Eric Chester (RCN) reports on the official opening of the UK government’s First World War commemoration in Glasgow on August 4th.

RCN members on August 4th demonstration
RCN members join the August 4th demonstration (photograph by Patricia Kirk)

The UK government is determined to use the commemoration of World War I as an opportunity to promote militarism and imperialism and to defend the British role during that war. The last part of the ceremony on August 4 at George Square made this blatantly clear, as soldiers and sailors strutted around the square in military fashion to the applause of many in the audience. Jingoism in its purest form. (August 4, 2014 marks one hundred years since the UK entered World War I. An observance was held at Glasgow Cathedral followed by a wreath laying ceremony at George Square in the heart of the city centre.)

Substantial resources are being devoted to this project. The elaborate ceremonies on August 4 were only the starting point for a four year program of patriotic propaganda. Bringing Prince Charles, Cameron, Clegg and Miliband to Glasgow, they were joined by Salmond, are indications of the priority being placed on the government’s campaign to celebrate the ‘Great War.’

When the Scottish Peace Network decided to organise a counter-protest, we understood that this would be met with significant resistance. Nevertheless, our demonstration was a success, with about fifty people participating. (The flurry of demonstrations protesting the assault on Gaza may have held down this number.) We handed out thousands of flyers, waved our placards and banners within sight of the ‘dignitaries,’ and upheld our right to dissent even at times and places when the authorities seek to project a spurious sense of national unity.

Throughout the ceremonies there was a heavy police presence, and the cops ranged from cool to unfriendly. In general, the police strategy sought to avoid a direct confrontation, and arrests, while confining us to authorized protest zones some distance from the ceremonies and the ‘important people’. Protesters who went to the cathedral were kept in a protest zone some distance from the entrance, although along the route taken by some of the limousines that carried dignitaries from there to George Square. The Peace Camp members who unfurled the large ‘No Glory in War’ banner at the top of the Necropolis were threatened with arrest after only ten minutes at that location.

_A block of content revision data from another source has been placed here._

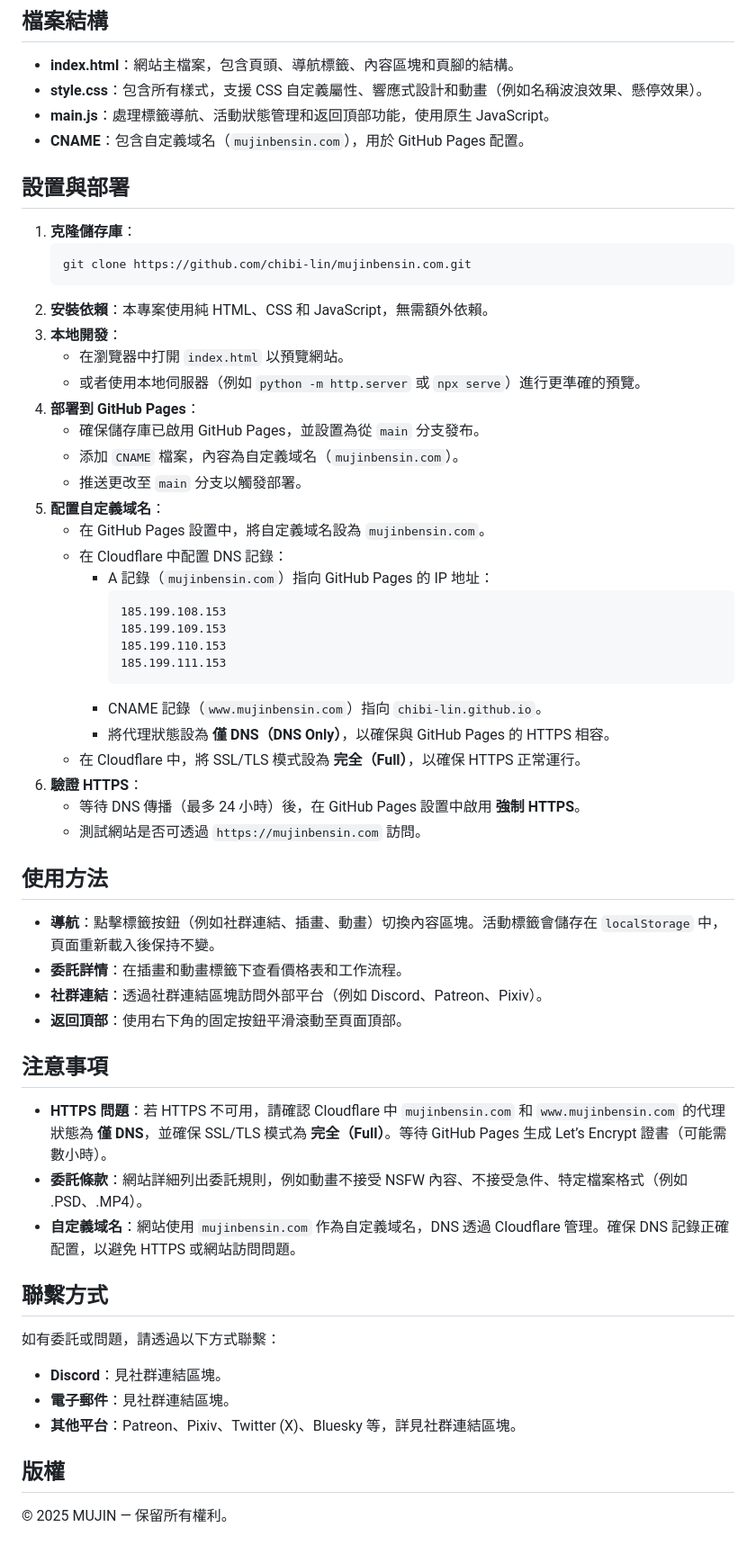
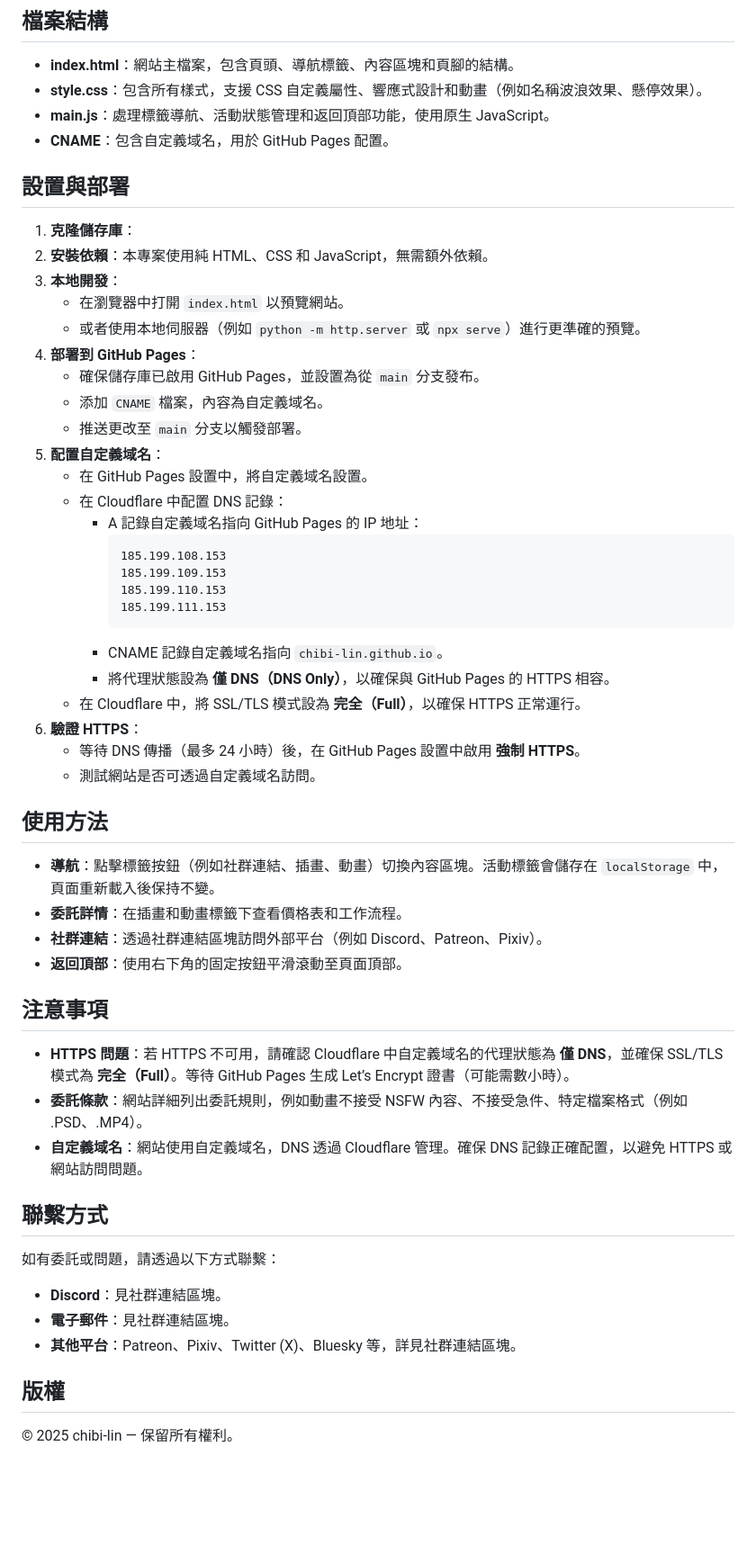
Before and after one commit to chibi-lin/web_linktree, a Markdown page: README.md, the part around the change printed below. Shown: that part at 90% size. Drawn GitHub-style; blank space fills up the shorter version.

````diff
--- a/README.md
+++ b/README.md
@@ -18,37 +18,34 @@
 - **index.html**：網站主檔案，包含頁頭、導航標籤、內容區塊和頁腳的結構。
 - **style.css**：包含所有樣式，支援 CSS 自定義屬性、響應式設計和動畫（例如名稱波浪效果、懸停效果）。
 - **main.js**：處理標籤導航、活動狀態管理和返回頂部功能，使用原生 JavaScript。
-- **CNAME**：包含自定義域名（`mujinbensin.com`），用於 GitHub Pages 配置。
+- **CNAME**：包含自定義域名，用於 GitHub Pages 配置。
 
 ## 設置與部署
 1. **克隆儲存庫**：
-   ```bash
-   git clone https://github.com/chibi-lin/mujinbensin.com.git
-   ```
 2. **安裝依賴**：本專案使用純 HTML、CSS 和 JavaScript，無需額外依賴。
 3. **本地開發**：
    - 在瀏覽器中打開 `index.html` 以預覽網站。
    - 或者使用本地伺服器（例如 `python -m http.server` 或 `npx serve`）進行更準確的預覽。
 4. **部署到 GitHub Pages**：
    - 確保儲存庫已啟用 GitHub Pages，並設置為從 `main` 分支發布。
-   - 添加 `CNAME` 檔案，內容為自定義域名（`mujinbensin.com`）。
+   - 添加 `CNAME` 檔案，內容為自定義域名。
    - 推送更改至 `main` 分支以觸發部署。
 5. **配置自定義域名**：
-   - 在 GitHub Pages 設置中，將自定義域名設為 `mujinbensin.com`。
+   - 在 GitHub Pages 設置中，將自定義域名設置。
    - 在 Cloudflare 中配置 DNS 記錄：
-     - A 記錄（`mujinbensin.com`）指向 GitHub Pages 的 IP 地址：
+     - A 記錄自定義域名指向 GitHub Pages 的 IP 地址：
        ```
        185.199.108.153
        185.199.109.153
        185.199.110.153
        185.199.111.153
        ```
-     - CNAME 記錄（`www.mujinbensin.com`）指向 `chibi-lin.github.io`。
+     - CNAME 記錄自定義域名指向 `chibi-lin.github.io`。
      - 將代理狀態設為 **僅 DNS（DNS Only）**，以確保與 GitHub Pages 的 HTTPS 相容。
    - 在 Cloudflare 中，將 SSL/TLS 模式設為 **完全（Full）**，以確保 HTTPS 正常運行。
 6. **驗證 HTTPS**：
    - 等待 DNS 傳播（最多 24 小時）後，在 GitHub Pages 設置中啟用 **強制 HTTPS**。
-   - 測試網站是否可透過 `https://mujinbensin.com` 訪問。
+   - 測試網站是否可透過自定義域名訪問。
 
 ## 使用方法
 - **導航**：點擊標籤按鈕（例如社群連結、插畫、動畫）切換內容區塊。活動標籤會儲存在 `localStorage` 中，頁面重新載入後保持不變。
@@ -57,9 +54,9 @@
 - **返回頂部**：使用右下角的固定按鈕平滑滾動至頁面頂部。
 
 ## 注意事項
-- **HTTPS 問題**：若 HTTPS 不可用，請確認 Cloudflare 中 `mujinbensin.com` 和 `www.mujinbensin.com` 的代理狀態為 **僅 DNS**，並確保 SSL/TLS 模式為 **完全（Full）**。等待 GitHub Pages 生成 Let’s Encrypt 證書（可能需數小時）。
+- **HTTPS 問題**：若 HTTPS 不可用，請確認 Cloudflare 中自定義域名的代理狀態為 **僅 DNS**，並確保 SSL/TLS 模式為 **完全（Full）**。等待 GitHub Pages 生成 Let’s Encrypt 證書（可能需數小時）。
 - **委託條款**：網站詳細列出委託規則，例如動畫不接受 NSFW 內容、不接受急件、特定檔案格式（例如 .PSD、.MP4）。
-- **自定義域名**：網站使用 `mujinbensin.com` 作為自定義域名，DNS 透過 Cloudflare 管理。確保 DNS 記錄正確配置，以避免 HTTPS 或網站訪問問題。
+- **自定義域名**：網站使用自定義域名，DNS 透過 Cloudflare 管理。確保 DNS 記錄正確配置，以避免 HTTPS 或網站訪問問題。
 
 ## 聯繫方式
 如有委託或問題，請透過以下方式聯繫：
@@ -68,4 +65,4 @@
 - **其他平台**：Patreon、Pixiv、Twitter (X)、Bluesky 等，詳見社群連結區塊。
 
 ## 版權
-© 2025 MUJIN — 保留所有權利。
+© 2025 chibi-lin — 保留所有權利。
````
Also changed, not shown: other parts of README.md (+2 -2 lines).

In George Square, police snipers were placed on roof tops and cops with machine guns were placed a few feet from the group of protesters that I joined. The square was divided by a complex set of high fences, preventing anyone except the favoured few from getting close to the wreath laying ceremony. A police officer tried to pressure us into sending the entire group to one protest zone on the north side of George Square. We ignored his directives and wound up with signs and banners along both sides of the square.

Of course, going along the police strategy of isolation and containment was the lack of coverage by the mass media. There can be no doubt that reporters covering the ceremony at George Square saw our signs and banners, but there was zero coverage. A BBC reporter came to our protest group on the south side of the square, but he did not interview anyone or take any pictures and again there was no coverage. Our demonstration presented a position outside of the mainstream discourse and thus, in true Orwellian terms, it did not exist.

Finally, there were the loyalists waving their union jacks and cheering on the soldiers. A few were interested in getting into a fight with the protesters. When members of the White Feather Collective unfurled a protest banner inside of the central area reserved to those who had obtained tickets, they were threatened with physical assault by loyalists. One participant in the protest group I joined at George Square was called “scum” by a loyalist who was eager to get into a tussle.

Throughout the first part of the ceremony in George Square our protest group had cops along side of us. They were then withdrawn, so the only cop I saw when loyalists began acting in a threatening manner was on the other side of the fence. Had a fight broken out, he would have been of no help.

This was a different experience than that in Stirling on June 28, where we countered Armed Forces Day. Then, the police posted unarmed officers near us as deterrents to those ‘patriots’ looking for a fight. On August 4, the implicit message from the police was that we were on our own if we ignored their rules and regulations. Clearly we can not rely on the police, who seem to be willing to tolerate the hooliganism of the loyalists. We will need to develop a coherent and thoughtful response to this problem.

In spite of all the obstacles, the demonstration on August 4 was a success. The Scottish Peace Network has worked harmoniously through two difficult demonstrations over a period of several months. We need to build on our success in organising the demonstrations on June 28 and August 4 by planning more protests and developing a series of educational forums that present an alternative to the government’s policy of militarism and imperialism.

The Scottish Peace Network has brought together a wide range of peace and social justice organisations into an ongoing coalition. We began with a commitment to opposing the government’s use of the commemoration of World War I as a platform from which to promote militaristic policies. We have expanded our efforts to calling for an end to Scotland’s, and the UK’s, participation in NATO and opposition to the UK’s support for U.S. imperial adventures in the Middle East and elsewhere. The SPN has begun to create the basis for a viable peace movement in Scotland.

also see

Emancipation & Liberation Special Bulletin – The Centenary of the World War I Imperialist Slaughter